━━━ Given records ━━━
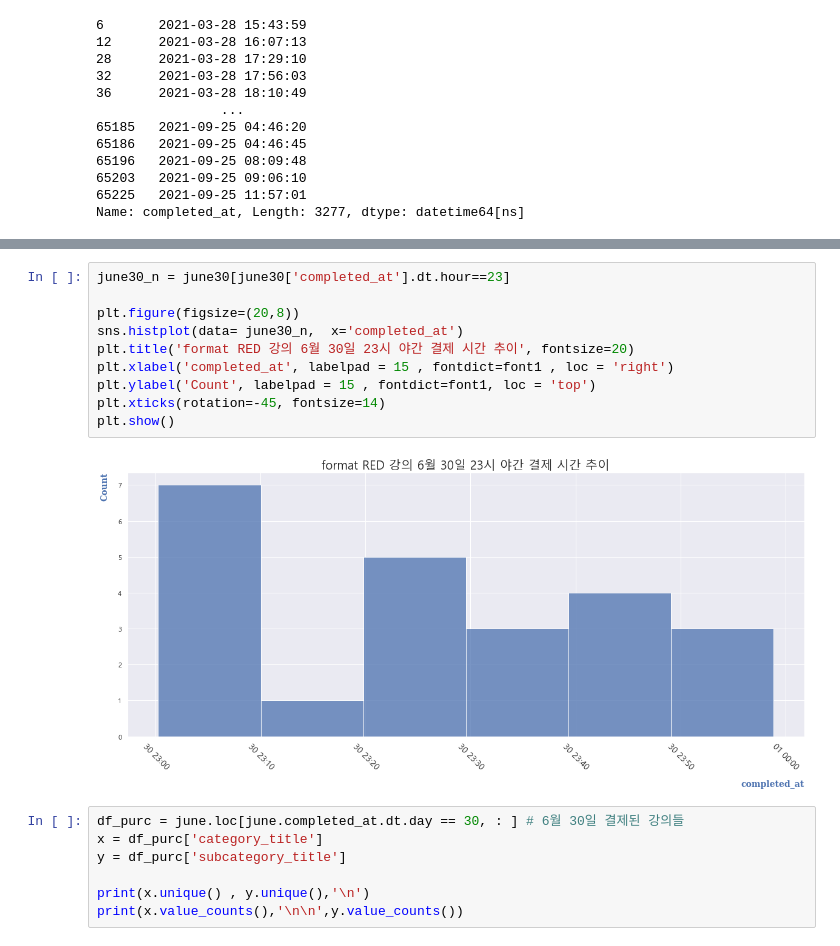
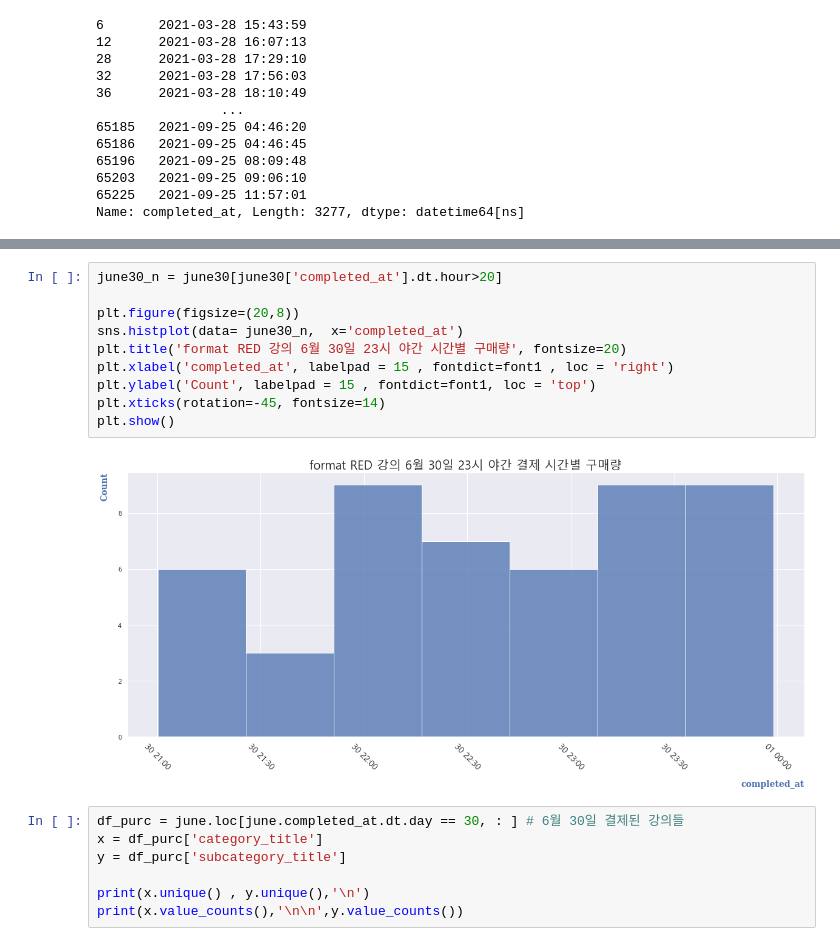
Before and after one commit to yd-online3/fc_miniproject, a Jupyter notebook: fc_mini_chansupark_ForSubmission.ipynb, the cells around one changed output, grey strips where cells are left out. Drawn from its saved outputs; the diff is of its cells as text.

```diff
--- a/fc_mini_chansupark_ForSubmission.ipynb
+++ b/fc_mini_chansupark_ForSubmission.ipynb
@@ -872,17 +872,17 @@ plt.show()
 # %% [output]
 [figure]
 # %%
-june30_n = june30[june30['completed_at'].dt.hour==23]
+june30_n = june30[june30['completed_at'].dt.hour>20]
 
 plt.figure(figsize=(20,8))
 sns.histplot(data= june30_n,  x='completed_at')
-plt.title('format RED 강의 6월 30일 23시 야간 결제 시간 추이', fontsize=20)
+plt.title('format RED 강의 6월 30일 23시 야간 시간별 구매량', fontsize=20)
 plt.xlabel('completed_at', labelpad = 15 , fontdict=font1 , loc = 'right')
 plt.ylabel('Count', labelpad = 15 , fontdict=font1, loc = 'top')
 plt.xticks(rotation=-45, fontsize=14)
 plt.show()
 # %% [output]
-[figure, old version]
+[figure, new version]
 # %%
 df_purc = june.loc[june.completed_at.dt.day == 30, : ] # 6월 30일 결제된 강의들
 x = df_purc['category_title']
```
Also changed, not shown: parts of 13 cells of this notebook.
━━━
Without the pictures, return the records above exactly as given.

Before and after one commit to yd-online3/fc_miniproject, a Jupyter notebook: fc_mini_chansupark_ForSubmission.ipynb, the cells around one changed output, grey strips where cells are left out. Drawn from its saved outputs; the diff is of its cells as text.

```diff
--- a/fc_mini_chansupark_ForSubmission.ipynb
+++ b/fc_mini_chansupark_ForSubmission.ipynb
@@ -872,17 +872,17 @@ plt.show()
 # %% [output]
 [figure]
 # %%
-june30_n = june30[june30['completed_at'].dt.hour==23]
+june30_n = june30[june30['completed_at'].dt.hour>20]
 
 plt.figure(figsize=(20,8))
 sns.histplot(data= june30_n,  x='completed_at')
-plt.title('format RED 강의 6월 30일 23시 야간 결제 시간 추이', fontsize=20)
+plt.title('format RED 강의 6월 30일 23시 야간 시간별 구매량', fontsize=20)
 plt.xlabel('completed_at', labelpad = 15 , fontdict=font1 , loc = 'right')
 plt.ylabel('Count', labelpad = 15 , fontdict=font1, loc = 'top')
 plt.xticks(rotation=-45, fontsize=14)
 plt.show()
 # %% [output]
-[figure, old version]
+[figure, new version]
 # %%
 df_purc = june.loc[june.completed_at.dt.day == 30, : ] # 6월 30일 결제된 강의들
 x = df_purc['category_title']
```
Also changed, not shown: parts of 13 cells of this notebook.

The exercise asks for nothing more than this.